Go through the entries below and return every line that contains "shorter".

▶ **Information**
┄┄┄┄┄┄┄┄┄┄┄┄┄┄┄┄┄┄┄┄

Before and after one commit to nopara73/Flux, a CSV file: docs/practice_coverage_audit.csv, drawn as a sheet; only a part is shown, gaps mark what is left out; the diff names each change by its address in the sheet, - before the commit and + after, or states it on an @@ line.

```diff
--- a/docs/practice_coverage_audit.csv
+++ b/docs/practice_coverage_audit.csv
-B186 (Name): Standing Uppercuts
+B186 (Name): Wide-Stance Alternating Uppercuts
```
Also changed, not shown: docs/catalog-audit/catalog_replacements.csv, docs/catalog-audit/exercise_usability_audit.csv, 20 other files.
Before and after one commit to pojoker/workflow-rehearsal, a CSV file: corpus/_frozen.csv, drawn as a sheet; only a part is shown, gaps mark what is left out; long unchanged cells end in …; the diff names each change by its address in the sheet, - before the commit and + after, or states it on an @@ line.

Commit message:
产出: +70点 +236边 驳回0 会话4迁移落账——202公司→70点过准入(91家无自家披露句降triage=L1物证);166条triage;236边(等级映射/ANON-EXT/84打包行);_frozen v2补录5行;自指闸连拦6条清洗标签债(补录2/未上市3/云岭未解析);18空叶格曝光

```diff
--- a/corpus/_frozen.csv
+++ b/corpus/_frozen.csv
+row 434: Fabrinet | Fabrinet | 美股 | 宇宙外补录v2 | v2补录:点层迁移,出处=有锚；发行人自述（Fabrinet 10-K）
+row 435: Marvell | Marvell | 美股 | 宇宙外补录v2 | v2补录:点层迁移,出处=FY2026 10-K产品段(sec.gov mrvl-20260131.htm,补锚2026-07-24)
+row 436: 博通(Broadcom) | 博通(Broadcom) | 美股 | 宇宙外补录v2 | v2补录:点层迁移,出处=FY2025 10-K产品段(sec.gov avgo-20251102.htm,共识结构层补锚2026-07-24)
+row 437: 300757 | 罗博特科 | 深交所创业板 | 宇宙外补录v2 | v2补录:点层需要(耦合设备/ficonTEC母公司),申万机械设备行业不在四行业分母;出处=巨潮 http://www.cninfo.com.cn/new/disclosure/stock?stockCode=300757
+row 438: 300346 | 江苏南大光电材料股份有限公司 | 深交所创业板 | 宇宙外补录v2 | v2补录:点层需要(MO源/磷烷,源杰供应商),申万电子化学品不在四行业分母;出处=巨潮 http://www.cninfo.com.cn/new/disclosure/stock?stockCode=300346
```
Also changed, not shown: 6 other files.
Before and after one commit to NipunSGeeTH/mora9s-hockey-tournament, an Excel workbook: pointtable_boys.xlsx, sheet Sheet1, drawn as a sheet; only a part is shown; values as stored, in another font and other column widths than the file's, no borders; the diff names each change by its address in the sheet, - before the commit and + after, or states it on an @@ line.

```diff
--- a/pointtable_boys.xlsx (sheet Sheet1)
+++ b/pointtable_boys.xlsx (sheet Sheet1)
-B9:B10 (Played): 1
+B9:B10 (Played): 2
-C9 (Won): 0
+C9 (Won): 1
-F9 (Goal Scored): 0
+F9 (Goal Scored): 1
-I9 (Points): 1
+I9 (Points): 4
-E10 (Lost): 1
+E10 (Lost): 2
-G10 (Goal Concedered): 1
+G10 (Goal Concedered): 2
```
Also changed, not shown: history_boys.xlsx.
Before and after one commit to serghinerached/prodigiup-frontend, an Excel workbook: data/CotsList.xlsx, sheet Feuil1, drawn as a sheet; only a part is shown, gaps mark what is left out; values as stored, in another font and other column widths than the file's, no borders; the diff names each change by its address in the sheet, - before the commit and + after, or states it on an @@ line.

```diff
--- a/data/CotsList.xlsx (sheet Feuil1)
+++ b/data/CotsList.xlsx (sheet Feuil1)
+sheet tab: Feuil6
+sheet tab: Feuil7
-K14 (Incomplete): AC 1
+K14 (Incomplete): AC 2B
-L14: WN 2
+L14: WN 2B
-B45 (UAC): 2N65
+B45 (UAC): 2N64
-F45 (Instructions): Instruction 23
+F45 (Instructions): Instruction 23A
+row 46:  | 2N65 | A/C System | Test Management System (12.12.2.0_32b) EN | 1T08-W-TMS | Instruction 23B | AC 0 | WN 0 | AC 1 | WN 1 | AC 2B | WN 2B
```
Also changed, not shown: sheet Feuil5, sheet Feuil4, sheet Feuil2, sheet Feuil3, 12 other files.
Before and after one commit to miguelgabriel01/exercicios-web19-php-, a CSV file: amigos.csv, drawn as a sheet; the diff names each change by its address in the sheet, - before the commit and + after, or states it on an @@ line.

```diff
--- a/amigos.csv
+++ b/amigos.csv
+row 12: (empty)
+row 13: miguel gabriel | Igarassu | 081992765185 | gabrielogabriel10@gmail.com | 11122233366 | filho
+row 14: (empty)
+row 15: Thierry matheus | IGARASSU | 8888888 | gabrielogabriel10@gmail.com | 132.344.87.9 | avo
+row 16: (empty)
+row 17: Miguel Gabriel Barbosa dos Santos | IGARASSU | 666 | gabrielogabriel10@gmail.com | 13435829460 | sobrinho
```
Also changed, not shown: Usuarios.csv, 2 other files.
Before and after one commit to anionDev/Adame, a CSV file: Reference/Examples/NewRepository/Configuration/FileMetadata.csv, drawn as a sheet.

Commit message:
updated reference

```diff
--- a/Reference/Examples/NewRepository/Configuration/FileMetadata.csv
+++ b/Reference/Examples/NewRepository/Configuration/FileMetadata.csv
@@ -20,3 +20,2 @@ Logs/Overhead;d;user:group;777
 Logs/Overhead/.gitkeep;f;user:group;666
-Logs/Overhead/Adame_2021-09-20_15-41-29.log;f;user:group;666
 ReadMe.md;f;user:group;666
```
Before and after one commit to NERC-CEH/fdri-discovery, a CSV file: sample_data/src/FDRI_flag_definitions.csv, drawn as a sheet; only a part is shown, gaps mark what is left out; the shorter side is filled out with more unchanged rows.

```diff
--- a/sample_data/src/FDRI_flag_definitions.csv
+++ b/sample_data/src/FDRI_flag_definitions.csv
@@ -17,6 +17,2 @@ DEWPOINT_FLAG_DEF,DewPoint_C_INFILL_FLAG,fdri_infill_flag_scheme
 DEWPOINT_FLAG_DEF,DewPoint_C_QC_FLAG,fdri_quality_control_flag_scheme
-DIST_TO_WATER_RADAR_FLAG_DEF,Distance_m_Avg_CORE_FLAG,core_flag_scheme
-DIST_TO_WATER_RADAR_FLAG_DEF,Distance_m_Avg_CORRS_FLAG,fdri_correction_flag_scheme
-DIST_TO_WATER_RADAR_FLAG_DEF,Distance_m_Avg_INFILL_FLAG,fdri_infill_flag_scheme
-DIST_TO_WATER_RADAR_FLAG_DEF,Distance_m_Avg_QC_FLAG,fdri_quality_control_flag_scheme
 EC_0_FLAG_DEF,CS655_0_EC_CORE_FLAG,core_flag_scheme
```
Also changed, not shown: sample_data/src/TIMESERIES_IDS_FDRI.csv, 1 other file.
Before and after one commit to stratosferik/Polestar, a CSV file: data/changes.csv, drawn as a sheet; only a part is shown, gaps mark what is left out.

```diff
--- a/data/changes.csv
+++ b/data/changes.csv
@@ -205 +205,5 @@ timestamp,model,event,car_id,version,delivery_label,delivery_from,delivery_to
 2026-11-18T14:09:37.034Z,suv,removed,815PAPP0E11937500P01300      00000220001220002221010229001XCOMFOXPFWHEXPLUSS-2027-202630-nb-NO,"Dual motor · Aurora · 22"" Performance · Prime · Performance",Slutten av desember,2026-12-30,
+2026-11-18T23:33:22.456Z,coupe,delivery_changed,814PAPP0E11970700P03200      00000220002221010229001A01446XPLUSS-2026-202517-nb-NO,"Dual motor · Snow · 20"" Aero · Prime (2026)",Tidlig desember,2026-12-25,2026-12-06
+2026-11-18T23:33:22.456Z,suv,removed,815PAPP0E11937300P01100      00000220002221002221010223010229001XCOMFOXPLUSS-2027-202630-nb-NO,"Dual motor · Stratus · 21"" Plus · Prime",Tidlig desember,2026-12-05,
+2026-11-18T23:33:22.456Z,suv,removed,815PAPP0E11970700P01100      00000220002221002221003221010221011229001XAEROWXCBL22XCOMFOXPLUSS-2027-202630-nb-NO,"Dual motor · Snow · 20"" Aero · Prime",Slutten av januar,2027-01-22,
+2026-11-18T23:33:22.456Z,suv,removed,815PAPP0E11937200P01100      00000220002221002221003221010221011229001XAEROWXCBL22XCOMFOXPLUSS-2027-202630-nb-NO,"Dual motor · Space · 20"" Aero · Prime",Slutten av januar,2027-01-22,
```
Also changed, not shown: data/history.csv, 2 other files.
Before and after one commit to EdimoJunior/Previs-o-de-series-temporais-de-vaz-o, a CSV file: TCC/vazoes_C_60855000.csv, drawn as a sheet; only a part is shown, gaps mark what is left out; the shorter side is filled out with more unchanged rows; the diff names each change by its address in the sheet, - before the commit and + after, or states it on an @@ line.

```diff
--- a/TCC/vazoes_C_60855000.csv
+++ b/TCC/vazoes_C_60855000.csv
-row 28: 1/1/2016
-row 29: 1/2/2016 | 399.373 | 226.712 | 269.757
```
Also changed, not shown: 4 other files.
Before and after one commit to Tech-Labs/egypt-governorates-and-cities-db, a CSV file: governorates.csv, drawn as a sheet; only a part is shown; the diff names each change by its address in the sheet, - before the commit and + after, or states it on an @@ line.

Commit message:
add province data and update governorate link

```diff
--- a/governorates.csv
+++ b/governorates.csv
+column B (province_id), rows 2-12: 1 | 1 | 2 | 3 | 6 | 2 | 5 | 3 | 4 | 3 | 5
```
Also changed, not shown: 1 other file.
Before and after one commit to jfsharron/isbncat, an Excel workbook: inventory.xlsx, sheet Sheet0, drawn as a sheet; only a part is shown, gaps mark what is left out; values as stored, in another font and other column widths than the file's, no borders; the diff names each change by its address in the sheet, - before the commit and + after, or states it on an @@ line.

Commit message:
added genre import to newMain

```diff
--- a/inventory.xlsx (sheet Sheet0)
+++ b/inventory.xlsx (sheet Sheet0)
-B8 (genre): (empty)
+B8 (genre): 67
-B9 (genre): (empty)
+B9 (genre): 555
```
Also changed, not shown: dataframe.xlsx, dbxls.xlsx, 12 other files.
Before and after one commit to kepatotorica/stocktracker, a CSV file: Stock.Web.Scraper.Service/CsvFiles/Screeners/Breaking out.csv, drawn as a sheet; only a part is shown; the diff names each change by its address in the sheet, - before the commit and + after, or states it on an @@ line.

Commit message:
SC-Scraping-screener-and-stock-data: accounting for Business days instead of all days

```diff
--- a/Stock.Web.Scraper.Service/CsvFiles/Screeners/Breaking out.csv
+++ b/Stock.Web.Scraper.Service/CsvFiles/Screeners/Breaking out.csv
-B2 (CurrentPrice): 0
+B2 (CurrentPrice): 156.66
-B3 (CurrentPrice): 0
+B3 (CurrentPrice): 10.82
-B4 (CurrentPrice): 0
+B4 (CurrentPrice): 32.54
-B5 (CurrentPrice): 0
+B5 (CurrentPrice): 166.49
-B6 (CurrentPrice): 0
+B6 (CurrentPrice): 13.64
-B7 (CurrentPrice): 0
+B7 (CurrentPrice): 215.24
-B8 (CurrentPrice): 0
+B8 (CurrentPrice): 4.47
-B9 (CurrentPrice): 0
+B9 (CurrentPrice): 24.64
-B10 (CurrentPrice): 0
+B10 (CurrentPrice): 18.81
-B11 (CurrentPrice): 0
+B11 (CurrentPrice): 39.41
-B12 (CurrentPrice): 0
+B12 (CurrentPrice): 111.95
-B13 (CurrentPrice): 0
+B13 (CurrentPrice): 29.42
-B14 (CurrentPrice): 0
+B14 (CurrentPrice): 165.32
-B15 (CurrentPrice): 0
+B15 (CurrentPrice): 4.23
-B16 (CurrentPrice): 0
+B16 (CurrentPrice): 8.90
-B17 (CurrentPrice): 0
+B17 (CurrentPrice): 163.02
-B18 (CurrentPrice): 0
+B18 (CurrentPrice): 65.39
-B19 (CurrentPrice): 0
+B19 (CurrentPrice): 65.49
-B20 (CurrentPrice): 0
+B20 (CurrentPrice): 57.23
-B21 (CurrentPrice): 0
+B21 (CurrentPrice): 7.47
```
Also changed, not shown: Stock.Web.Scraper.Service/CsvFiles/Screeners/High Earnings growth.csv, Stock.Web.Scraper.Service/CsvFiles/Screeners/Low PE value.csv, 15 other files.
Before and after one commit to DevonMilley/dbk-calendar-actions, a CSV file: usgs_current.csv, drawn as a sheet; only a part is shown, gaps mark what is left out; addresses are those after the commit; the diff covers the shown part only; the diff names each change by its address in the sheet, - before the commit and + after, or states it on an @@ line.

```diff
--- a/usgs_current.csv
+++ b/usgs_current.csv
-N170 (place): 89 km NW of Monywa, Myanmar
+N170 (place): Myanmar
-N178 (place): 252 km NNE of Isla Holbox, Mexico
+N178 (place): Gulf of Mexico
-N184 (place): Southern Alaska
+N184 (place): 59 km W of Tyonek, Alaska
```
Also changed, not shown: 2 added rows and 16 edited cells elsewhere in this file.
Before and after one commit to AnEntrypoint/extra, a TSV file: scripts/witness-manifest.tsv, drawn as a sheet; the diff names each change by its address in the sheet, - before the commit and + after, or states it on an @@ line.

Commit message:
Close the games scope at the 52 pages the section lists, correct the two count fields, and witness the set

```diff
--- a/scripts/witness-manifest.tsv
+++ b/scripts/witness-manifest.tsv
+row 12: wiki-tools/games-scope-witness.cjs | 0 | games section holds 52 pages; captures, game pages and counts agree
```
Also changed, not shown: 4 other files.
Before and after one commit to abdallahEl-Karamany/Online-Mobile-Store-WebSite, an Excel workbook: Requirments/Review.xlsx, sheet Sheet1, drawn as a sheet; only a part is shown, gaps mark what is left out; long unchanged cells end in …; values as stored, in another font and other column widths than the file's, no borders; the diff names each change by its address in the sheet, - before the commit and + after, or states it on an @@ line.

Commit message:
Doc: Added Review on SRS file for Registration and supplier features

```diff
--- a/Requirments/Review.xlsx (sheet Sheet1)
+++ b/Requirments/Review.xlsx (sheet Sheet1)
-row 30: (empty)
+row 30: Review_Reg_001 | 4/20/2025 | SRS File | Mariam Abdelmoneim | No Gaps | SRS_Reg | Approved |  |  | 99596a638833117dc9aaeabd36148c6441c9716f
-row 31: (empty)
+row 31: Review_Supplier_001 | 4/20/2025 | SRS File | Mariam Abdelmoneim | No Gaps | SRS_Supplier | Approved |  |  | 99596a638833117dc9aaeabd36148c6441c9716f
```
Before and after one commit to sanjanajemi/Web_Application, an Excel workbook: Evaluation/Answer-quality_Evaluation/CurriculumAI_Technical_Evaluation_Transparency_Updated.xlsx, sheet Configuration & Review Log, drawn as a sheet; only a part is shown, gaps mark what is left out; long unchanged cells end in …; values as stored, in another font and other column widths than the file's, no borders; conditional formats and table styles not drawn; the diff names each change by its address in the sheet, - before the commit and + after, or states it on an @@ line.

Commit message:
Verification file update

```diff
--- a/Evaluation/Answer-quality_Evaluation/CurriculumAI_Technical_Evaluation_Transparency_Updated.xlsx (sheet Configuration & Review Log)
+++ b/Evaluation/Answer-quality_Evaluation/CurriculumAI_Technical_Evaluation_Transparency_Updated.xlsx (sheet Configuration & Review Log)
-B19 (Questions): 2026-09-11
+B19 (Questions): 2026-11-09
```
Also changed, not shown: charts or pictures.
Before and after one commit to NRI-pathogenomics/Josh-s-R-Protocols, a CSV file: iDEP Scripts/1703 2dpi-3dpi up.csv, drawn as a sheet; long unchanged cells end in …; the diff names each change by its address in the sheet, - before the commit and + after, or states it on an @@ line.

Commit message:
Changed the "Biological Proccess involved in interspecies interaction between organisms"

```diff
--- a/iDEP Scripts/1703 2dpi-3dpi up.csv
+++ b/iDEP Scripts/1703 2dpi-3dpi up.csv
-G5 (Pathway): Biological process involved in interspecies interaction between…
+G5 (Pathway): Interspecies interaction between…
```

┄┄┄┄┄┄┄┄┄┄┄┄┄┄┄┄┄┄┄┄

▶ **Result of this exercise**
Before and after one commit to NERC-CEH/fdri-discovery, a CSV file: sample_data/src/FDRI_flag_definitions.csv, drawn as a sheet; only a part is shown, gaps mark what is left out; the shorter side is filled out with more unchanged rows.
Before and after one commit to EdimoJunior/Previs-o-de-series-temporais-de-vaz-o, a CSV file: TCC/vazoes_C_60855000.csv, drawn as a sheet; only a part is shown, gaps mark what is left out; the shorter side is filled out with more unchanged rows; the diff names each change by its address in the sheet, - before the commit and + after, or states it on an @@ line.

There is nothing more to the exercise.